##### DATA #####

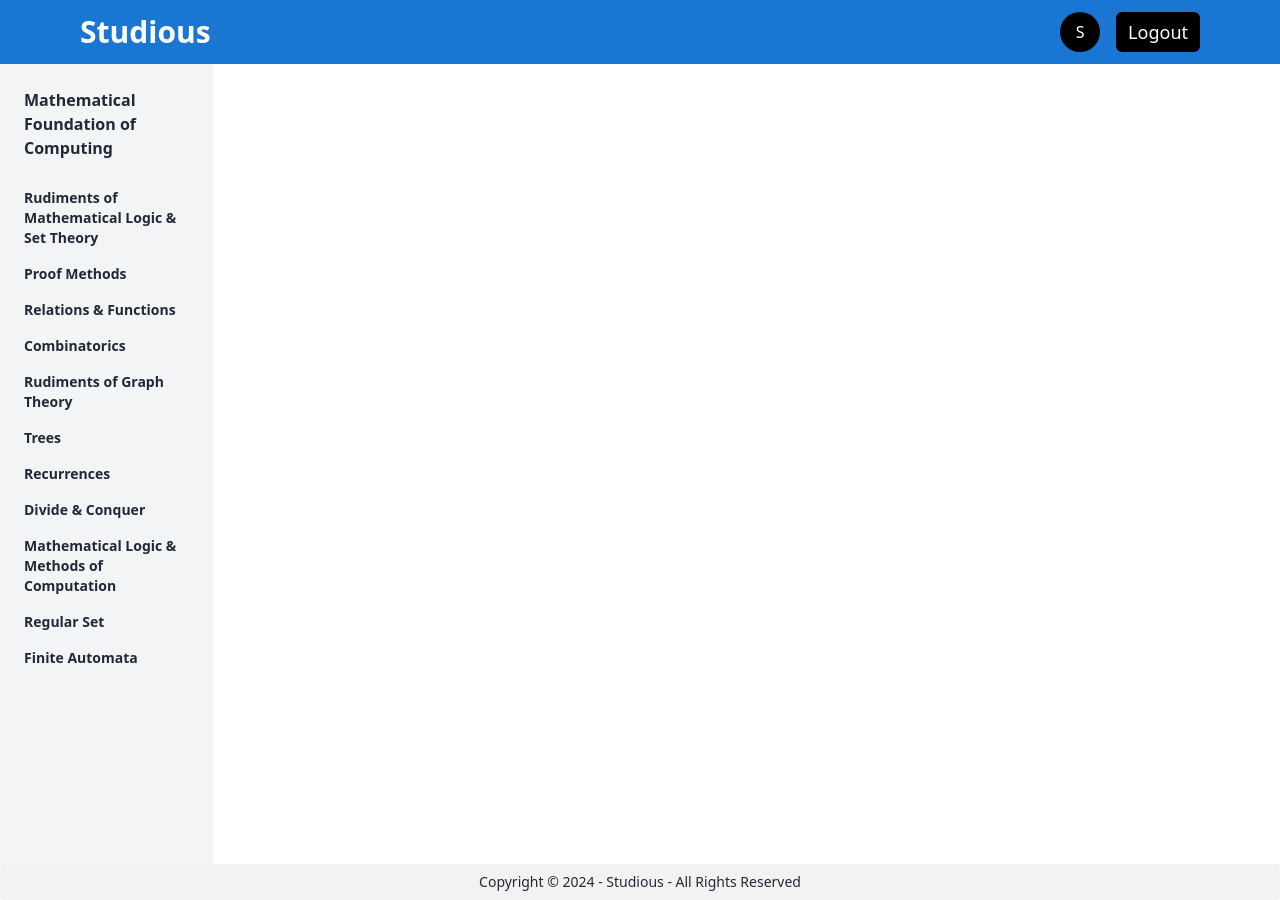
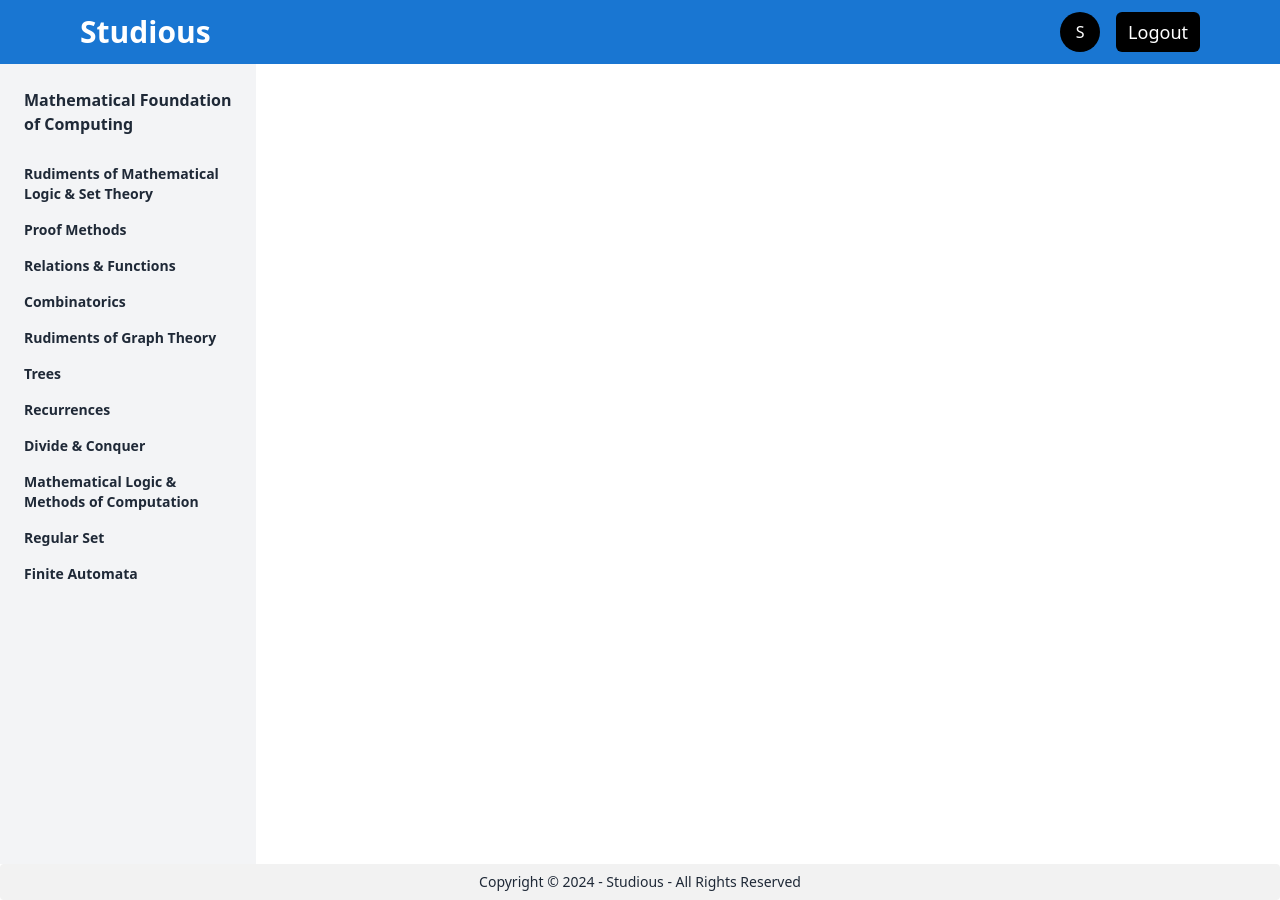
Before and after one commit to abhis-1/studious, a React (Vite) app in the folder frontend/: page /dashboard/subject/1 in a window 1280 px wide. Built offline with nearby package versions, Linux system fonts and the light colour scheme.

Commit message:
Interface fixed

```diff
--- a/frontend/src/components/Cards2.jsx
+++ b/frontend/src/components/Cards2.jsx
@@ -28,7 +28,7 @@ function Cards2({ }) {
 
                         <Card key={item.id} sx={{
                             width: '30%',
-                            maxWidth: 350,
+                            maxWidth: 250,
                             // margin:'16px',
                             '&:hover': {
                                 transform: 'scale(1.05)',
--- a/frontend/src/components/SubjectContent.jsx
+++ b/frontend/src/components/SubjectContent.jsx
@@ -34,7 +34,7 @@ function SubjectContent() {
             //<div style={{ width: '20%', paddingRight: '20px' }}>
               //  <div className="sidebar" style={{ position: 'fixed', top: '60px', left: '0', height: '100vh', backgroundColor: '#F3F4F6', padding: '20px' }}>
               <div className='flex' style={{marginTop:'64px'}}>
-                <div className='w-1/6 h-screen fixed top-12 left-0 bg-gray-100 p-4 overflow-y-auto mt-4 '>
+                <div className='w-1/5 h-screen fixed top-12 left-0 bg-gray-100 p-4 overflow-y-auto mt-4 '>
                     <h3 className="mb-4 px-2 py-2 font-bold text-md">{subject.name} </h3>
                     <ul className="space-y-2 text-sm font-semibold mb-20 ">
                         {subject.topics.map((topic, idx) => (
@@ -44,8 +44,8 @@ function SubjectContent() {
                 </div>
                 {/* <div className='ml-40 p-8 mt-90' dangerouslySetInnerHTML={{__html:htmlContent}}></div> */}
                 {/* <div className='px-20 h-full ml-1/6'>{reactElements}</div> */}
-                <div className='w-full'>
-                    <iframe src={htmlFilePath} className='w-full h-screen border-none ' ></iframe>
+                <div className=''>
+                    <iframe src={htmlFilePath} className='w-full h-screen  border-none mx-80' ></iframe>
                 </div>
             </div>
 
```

#####
##### DATA #####

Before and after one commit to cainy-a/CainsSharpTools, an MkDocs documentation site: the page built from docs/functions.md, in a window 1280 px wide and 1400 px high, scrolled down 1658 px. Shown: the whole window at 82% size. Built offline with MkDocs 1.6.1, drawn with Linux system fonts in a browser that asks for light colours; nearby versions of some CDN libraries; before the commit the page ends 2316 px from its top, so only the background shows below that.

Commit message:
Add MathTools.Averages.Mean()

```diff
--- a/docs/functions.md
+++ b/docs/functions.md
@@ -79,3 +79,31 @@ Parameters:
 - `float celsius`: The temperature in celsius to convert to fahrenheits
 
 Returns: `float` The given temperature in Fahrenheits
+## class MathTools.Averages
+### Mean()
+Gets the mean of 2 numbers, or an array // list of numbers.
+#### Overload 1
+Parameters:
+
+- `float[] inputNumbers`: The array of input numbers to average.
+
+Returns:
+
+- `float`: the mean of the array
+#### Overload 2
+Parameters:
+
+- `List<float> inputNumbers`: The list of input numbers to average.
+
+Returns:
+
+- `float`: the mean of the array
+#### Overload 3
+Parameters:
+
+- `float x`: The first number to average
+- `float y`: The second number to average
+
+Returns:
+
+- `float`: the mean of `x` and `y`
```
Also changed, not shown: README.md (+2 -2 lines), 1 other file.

#####
##### DATA #####

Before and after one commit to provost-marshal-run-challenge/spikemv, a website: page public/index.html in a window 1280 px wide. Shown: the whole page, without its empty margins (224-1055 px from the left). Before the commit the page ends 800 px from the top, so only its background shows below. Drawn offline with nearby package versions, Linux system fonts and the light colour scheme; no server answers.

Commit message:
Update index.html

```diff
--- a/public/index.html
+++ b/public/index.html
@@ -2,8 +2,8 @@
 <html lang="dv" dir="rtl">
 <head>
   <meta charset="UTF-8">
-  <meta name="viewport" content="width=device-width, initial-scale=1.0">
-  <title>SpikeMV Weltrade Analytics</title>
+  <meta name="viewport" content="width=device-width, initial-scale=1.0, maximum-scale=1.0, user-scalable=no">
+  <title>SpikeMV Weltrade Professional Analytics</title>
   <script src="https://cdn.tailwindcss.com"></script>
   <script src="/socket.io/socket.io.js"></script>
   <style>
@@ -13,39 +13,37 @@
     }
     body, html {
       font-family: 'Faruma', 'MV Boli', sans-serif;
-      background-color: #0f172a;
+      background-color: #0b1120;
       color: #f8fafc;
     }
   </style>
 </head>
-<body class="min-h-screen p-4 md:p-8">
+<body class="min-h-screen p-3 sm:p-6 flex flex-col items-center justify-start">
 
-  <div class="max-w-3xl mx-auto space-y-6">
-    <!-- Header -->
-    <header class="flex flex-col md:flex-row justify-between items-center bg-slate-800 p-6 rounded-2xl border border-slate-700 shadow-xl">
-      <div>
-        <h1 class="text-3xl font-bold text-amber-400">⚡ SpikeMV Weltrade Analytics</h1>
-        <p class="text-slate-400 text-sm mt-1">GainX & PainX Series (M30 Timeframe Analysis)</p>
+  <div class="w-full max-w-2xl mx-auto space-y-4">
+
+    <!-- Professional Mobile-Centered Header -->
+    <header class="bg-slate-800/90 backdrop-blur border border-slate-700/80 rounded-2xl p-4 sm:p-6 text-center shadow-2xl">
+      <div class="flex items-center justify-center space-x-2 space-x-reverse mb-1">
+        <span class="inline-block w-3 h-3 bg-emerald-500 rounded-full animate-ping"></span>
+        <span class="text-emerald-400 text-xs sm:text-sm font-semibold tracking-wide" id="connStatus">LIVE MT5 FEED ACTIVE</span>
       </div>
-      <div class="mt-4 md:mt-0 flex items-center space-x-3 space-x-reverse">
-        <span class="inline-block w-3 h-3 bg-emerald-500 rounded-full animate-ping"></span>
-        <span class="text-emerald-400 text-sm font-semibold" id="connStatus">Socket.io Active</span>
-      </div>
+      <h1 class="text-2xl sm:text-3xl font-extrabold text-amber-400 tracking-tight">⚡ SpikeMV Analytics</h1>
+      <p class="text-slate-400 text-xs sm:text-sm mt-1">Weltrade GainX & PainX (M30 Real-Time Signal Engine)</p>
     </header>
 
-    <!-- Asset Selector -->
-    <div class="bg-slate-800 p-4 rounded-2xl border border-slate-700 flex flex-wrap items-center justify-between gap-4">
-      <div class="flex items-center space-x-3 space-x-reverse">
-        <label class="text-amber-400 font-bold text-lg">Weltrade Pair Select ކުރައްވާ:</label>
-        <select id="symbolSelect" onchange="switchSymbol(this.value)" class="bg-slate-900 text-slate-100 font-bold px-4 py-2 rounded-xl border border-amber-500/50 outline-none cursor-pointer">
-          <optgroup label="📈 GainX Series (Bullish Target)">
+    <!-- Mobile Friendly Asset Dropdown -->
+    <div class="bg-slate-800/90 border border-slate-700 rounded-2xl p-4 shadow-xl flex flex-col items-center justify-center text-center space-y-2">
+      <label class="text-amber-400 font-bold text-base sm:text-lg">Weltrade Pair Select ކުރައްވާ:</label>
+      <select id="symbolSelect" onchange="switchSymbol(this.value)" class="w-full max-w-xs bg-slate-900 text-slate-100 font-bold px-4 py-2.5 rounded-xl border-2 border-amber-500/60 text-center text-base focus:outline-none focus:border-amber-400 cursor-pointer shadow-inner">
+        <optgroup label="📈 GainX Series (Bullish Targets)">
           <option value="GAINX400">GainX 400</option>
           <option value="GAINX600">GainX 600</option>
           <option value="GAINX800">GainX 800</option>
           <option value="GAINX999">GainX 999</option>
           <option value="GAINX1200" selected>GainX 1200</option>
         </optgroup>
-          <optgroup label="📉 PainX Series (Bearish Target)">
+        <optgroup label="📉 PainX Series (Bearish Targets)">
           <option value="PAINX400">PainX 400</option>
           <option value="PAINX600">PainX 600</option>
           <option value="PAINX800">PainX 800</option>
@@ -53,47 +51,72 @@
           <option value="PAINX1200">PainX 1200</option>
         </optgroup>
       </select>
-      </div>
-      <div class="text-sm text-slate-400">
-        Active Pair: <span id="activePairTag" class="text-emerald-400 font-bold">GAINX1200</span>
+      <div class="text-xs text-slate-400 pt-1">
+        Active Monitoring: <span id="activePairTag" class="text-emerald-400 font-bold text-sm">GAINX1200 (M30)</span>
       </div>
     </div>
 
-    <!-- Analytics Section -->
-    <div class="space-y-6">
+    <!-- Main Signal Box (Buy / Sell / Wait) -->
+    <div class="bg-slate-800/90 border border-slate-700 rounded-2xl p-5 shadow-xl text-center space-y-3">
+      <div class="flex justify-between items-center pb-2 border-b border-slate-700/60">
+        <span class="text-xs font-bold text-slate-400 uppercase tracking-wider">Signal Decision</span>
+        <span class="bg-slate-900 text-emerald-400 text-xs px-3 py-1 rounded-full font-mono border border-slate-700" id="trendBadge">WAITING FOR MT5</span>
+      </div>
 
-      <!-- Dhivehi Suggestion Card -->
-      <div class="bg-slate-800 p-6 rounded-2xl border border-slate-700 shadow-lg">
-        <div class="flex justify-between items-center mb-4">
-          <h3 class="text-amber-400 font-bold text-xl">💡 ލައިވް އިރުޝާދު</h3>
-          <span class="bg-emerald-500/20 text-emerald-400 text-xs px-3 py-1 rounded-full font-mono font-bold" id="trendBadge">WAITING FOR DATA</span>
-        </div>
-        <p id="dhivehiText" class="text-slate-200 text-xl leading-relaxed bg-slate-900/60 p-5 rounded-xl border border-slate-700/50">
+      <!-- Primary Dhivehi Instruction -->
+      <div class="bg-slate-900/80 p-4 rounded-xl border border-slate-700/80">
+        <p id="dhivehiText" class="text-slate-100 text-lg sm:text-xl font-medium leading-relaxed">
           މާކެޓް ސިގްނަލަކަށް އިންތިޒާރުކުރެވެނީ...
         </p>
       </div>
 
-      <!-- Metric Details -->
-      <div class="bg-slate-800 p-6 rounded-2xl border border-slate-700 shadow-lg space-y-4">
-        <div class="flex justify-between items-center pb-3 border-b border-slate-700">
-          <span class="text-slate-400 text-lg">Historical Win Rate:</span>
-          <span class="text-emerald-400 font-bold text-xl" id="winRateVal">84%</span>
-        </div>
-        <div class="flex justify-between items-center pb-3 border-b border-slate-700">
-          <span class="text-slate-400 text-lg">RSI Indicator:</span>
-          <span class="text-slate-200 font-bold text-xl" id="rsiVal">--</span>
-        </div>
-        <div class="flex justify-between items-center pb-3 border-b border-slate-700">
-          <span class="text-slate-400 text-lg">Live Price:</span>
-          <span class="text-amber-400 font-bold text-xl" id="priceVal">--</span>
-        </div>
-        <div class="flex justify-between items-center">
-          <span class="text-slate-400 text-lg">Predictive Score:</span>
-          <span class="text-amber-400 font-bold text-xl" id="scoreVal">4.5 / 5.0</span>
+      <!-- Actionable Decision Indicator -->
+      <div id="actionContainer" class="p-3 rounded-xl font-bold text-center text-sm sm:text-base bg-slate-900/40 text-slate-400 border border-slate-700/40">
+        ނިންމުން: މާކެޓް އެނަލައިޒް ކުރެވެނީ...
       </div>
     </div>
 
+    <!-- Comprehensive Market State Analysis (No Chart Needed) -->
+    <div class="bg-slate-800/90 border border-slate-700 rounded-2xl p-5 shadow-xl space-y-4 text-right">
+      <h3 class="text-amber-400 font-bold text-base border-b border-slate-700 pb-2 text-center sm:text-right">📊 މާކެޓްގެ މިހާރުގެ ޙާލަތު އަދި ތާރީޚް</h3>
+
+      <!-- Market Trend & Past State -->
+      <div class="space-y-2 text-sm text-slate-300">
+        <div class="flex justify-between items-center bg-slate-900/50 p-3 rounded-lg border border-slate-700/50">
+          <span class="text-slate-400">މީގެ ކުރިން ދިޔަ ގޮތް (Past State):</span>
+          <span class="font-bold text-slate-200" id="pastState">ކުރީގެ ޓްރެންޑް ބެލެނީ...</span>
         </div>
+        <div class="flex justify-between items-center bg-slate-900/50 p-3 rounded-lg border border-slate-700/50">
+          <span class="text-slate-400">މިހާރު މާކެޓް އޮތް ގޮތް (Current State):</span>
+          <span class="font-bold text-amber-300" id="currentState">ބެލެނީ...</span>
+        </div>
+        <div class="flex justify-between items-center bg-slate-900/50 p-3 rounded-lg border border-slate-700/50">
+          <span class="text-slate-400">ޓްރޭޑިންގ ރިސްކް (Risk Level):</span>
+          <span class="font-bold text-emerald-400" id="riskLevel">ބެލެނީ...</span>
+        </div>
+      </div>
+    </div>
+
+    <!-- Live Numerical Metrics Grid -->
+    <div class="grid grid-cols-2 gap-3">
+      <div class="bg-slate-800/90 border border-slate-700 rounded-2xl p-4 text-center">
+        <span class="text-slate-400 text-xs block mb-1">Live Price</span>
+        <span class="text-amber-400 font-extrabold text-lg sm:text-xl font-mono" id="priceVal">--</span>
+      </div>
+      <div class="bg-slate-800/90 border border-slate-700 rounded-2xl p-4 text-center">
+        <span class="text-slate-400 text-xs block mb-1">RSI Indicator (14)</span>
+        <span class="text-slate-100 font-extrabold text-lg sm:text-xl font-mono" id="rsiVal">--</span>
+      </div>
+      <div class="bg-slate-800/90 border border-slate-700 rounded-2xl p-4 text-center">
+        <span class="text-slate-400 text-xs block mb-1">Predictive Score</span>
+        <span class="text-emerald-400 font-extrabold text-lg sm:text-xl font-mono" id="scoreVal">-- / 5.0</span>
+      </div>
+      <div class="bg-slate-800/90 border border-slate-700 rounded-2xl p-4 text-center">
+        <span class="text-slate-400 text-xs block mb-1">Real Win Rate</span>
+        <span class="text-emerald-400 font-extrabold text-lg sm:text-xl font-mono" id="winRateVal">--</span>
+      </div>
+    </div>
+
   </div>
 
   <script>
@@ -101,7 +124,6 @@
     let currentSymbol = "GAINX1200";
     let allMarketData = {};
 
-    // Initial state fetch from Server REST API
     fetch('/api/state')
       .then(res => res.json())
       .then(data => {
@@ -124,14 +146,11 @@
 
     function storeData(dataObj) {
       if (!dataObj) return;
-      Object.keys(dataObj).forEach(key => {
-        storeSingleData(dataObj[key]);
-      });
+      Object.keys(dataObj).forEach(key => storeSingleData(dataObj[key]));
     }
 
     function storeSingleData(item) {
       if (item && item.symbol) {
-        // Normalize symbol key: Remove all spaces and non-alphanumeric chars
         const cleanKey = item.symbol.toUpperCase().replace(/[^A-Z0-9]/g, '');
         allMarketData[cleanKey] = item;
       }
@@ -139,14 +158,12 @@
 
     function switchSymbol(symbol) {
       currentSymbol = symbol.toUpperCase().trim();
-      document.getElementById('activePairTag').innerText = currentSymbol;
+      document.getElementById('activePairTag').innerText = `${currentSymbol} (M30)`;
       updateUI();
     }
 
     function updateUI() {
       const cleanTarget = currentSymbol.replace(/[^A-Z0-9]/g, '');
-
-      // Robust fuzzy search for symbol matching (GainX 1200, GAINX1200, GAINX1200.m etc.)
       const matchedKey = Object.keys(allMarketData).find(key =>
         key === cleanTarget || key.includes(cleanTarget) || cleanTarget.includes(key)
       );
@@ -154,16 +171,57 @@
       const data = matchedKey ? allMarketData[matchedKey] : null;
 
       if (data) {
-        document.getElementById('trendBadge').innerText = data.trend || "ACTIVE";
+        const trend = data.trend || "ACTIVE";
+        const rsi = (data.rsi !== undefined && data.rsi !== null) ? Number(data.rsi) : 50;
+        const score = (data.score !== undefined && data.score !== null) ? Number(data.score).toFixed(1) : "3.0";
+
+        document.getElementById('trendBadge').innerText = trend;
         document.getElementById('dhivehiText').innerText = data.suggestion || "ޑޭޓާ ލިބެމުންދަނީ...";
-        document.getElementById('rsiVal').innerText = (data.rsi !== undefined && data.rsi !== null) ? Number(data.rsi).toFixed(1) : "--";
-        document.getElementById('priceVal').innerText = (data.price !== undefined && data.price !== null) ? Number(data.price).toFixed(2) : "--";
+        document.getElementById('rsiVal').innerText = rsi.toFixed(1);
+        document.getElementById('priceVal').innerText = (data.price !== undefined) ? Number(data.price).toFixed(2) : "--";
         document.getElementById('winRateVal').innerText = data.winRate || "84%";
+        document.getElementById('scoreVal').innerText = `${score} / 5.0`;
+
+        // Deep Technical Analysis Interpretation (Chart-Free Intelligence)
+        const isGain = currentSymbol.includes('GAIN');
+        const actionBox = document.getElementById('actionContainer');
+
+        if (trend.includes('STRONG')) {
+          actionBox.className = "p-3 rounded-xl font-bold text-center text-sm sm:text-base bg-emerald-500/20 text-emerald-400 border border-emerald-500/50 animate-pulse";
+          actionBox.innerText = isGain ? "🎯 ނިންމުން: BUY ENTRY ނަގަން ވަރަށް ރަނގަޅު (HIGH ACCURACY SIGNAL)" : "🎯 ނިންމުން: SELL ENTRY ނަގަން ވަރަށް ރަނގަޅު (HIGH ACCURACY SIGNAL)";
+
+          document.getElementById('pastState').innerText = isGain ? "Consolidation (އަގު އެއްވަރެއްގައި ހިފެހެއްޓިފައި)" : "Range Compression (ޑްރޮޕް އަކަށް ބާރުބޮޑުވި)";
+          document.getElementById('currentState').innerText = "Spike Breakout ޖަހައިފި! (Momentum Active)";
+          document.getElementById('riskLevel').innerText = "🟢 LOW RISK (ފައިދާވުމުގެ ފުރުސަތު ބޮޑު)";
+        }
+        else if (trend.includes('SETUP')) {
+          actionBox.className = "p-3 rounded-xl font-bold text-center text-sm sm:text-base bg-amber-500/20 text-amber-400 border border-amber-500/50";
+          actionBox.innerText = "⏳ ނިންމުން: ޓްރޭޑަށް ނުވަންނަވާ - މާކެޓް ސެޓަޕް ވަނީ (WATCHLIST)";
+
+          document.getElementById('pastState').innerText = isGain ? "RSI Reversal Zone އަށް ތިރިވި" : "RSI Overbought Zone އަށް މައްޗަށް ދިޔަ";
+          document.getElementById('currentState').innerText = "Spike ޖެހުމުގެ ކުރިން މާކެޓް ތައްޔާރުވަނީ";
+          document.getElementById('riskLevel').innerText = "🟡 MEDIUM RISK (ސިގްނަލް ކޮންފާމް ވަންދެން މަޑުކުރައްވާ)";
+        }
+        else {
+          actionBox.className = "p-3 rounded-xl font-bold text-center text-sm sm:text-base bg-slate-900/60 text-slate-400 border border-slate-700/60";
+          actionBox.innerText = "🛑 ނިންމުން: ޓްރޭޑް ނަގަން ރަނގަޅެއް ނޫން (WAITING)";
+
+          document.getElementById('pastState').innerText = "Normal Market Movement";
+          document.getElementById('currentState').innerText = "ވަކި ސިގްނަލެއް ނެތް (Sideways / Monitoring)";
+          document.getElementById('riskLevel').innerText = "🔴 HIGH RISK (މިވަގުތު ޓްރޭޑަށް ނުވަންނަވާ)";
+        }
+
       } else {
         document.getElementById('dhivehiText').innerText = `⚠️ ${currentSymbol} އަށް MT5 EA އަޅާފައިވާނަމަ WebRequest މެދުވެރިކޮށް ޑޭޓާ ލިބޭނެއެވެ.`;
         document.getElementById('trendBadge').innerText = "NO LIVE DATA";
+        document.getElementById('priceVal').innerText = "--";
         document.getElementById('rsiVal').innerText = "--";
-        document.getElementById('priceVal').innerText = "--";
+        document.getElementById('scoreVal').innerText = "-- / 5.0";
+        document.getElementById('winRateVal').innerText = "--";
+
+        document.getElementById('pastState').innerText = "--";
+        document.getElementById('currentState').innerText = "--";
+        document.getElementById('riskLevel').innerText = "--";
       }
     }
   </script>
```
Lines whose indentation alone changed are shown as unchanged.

#####

◆ **TASK ITEM**
Wherever the string "optgroup" appears in the entries above, return the line it appears on.

◆ **ANSWER AREA**
-          <optgroup label="📈 GainX Series (Bullish Target)">
+        <optgroup label="📈 GainX Series (Bullish Targets)">
         </optgroup>
-          <optgroup label="📉 PainX Series (Bearish Target)">
+        <optgroup label="📉 PainX Series (Bearish Targets)">
         </optgroup>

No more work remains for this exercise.